Developing Smart Transportation

Zero-carbon electric cars at Greenbuild Conference and Expo.

LEED (Leadership in Energy and Environmental Design), the most widely used green building rating system across the globe, recognizes that green buildings are located, designed, and operated to maximize people’s access to active, public, shared, and electric transportation. Alongside tools for microgrids (PEER), parking structures (Parksmart), and existing building assets (Arc performance platform), USGBC and Green Building Certification Inc. (GBCI) programs offer a variety of ways to reduce transportation-related carbon emissions.

Local and regional land use planning is inextricably linked with travel demand and emissions. Communities that coordinate land use and transportation planning by prioritizing walkable and transit-oriented development can enable a more healthy and equitable transportation system that improves convenience and reduces vehicle miles traveled (VMT).

Micromobility and EV Infrastructure

Zero-carbon electric bike in an urban area.

It’s not just about bikes anymore. Micromobility, especially e-bikes, are increasing the appeal of active travel to new users. Green buildings are designed for multimodal access, encouraging occupants who choose to walk, bike, or use micromobility.

EV sales in the U.S. is expected to grow tenfold by 2030, and all of those cars and trucks will need spaces to plug in. As adoption accelerates, equitable distribution of EV charging infrastructure is an important consideration. Meanwhile, a looming charging infrastructure gap could pose a significant obstacle for the EV transition.

Promoting an EV Infrastructure

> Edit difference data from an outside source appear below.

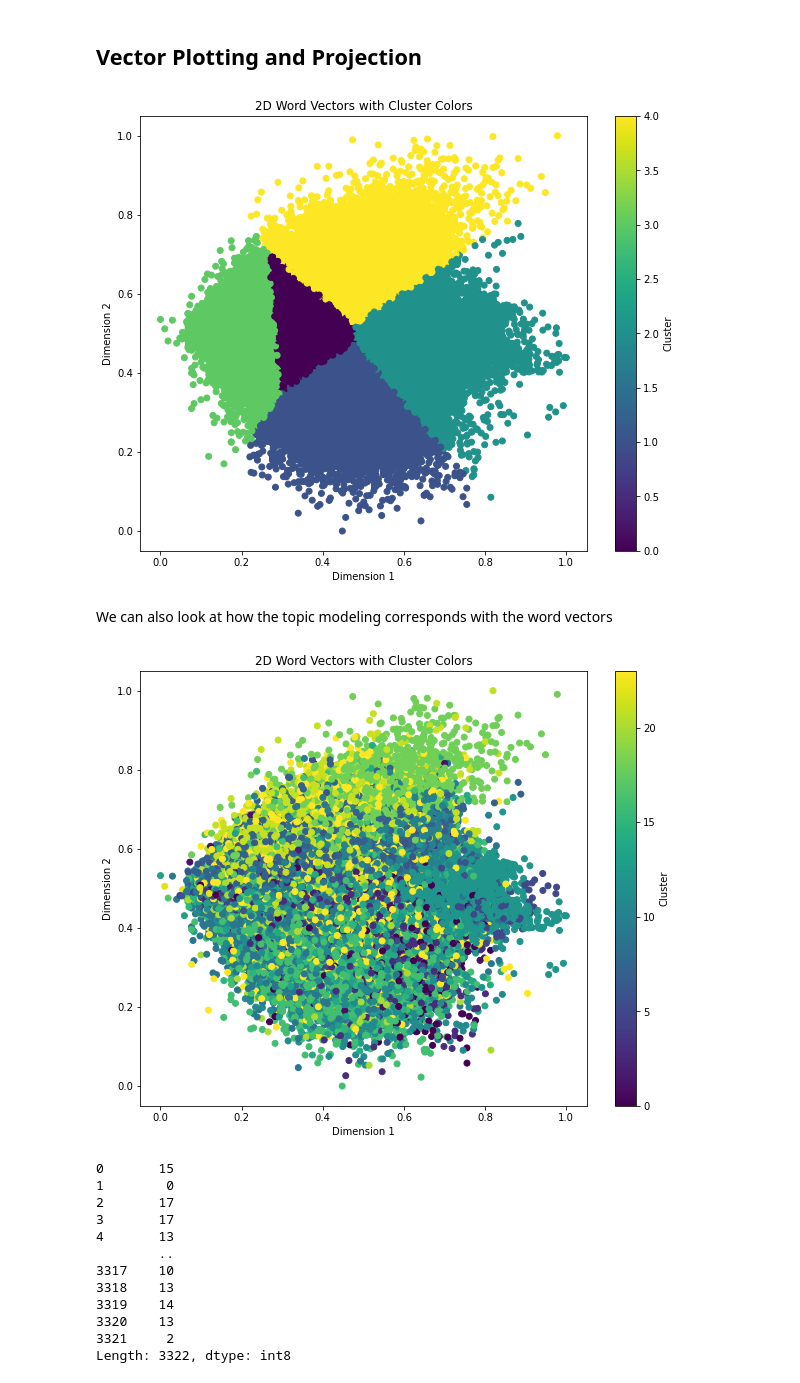
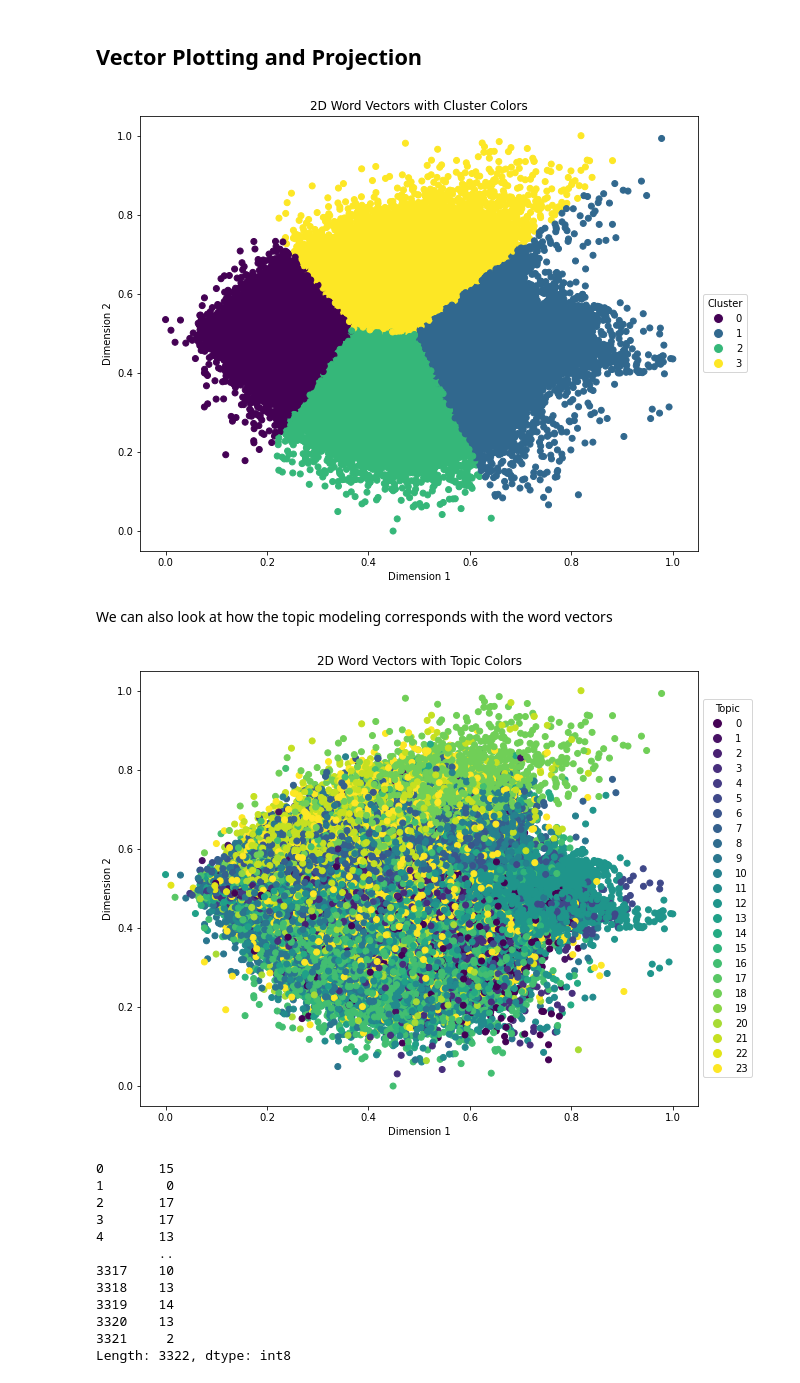
Before and after one commit to liamge/QuilityProject, a Jupyter notebook: notebook/Exploratory Analysis.ipynb, the cells around one changed output. Saved outputs shown, nothing was run; the diff lists cells and outputs as text; code cells hidden in the pictures.

Commit message:
Fixing word vector graphs to be more readable

```diff
--- a/notebook/Exploratory Analysis.ipynb
+++ b/notebook/Exploratory Analysis.ipynb
@@ -282,7 +284,7 @@ plot_elbow_curve(range(2, 20), projected_vecs, method='inertia')
 [figure]
 # %%
 # Apply clustering with K-means
-n_clusters = 5
+n_clusters = 4
 kmeans = KMeans(n_clusters=n_clusters, random_state=42)
 cluster_labels = kmeans.fit_predict(projected_vecs)
 # %% [markdown]
@@ -293,18 +295,18 @@ doc2vec_model = Doc2Vec.load('../models/doc2vec_40_epochs.model')
 texts = [x.split() for x in sample_more_features.all_text.values]
 vecs_addtnl = transform_to_doc2vec_vectors(texts, doc2vec_model, batch_size=1000)
 projected_vecs_addtnl = project_vectors(vecs_addtnl, n_dimensions=2, scaled=True)
-# %%
-projected_vecs = project_vectors(vecs, n_dimensions=2, scaled=True)
 # %%
-plot_word_vectors_with_labels(projected_vecs, cluster_labels)
+plot_word_vectors_with_labels(projected_vecs, cluster_labels,
+                             title="2D Word Vectors with Cluster Colors", label="Cluster")
 # %% [output]
-[figure, old version]
+[figure, new version]
 # %% [markdown]
 We can also look at how the topic modeling corresponds with the word vectors
 # %%
-plot_word_vectors_with_labels(projected_vecs, sample.lda_topic.values)
+plot_word_vectors_with_labels(projected_vecs, sample.lda_topic.values,
+                             title="2D Word Vectors with Topic Colors", label="Topic")
 # %% [output]
-[figure, old version]
+[figure, new version]
 # %%
 sample_more_features.main_category.astype('category').cat.codes
 # %% [output]
```
Also changed, not shown: parts of 7 cells of this notebook, 9 other files.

Siting charging stations in workplace, retail, and multi-unit residential buildings is a critical part of meeting future charging demand. EV ready building codes are helping to “future proof” new commercial and residential buildings – installing EV charging infrastructure during new construction is up to 75% less expensive than retrofitting an existing building. Networked charging stations enable intelligent load sharing and energy management, further reducing infrastructure costs for developers, owners, and local jurisdictions.

The global transition to clean transportation and EVs will be complex and highly dependent on decarbonization of electricity generation. Fortunately, the International Energy Agency (IEA) recently published a policy guide for Grid Integration of Electric Vehicles that provides a framework for maximizing managed charging. As noted above, commercial buildings and parking structures are ideal for siting smart, networked charging stations. Additional passive (time-of-use signals) and active measures (demand response, load shifting, bidirectional charging) are key strategies for grid integration.

Reducing Commuting Carbon Emissions

Travel induced by the built environment are a challenging source of Scope 3 GHG emissions to manage. Programs and tools, like Arc, assess the building performance, helping owners and managers of existing building assets measure, inventory, and reduce emissions through investments in sustainable transportation infrastructure and TDM.

The road to net-zero emissions is a long one that requires more than installing EV charging stations. It will require investments in our infrastructure and reimagining the way we build our communities to ensure convenient, healthy, and carbon-free mobility.

U.S. Green Building Council’s Kurt Steiner is a Transportation Planner/LEED Specialist and Paul Wessel is Director of Market Development,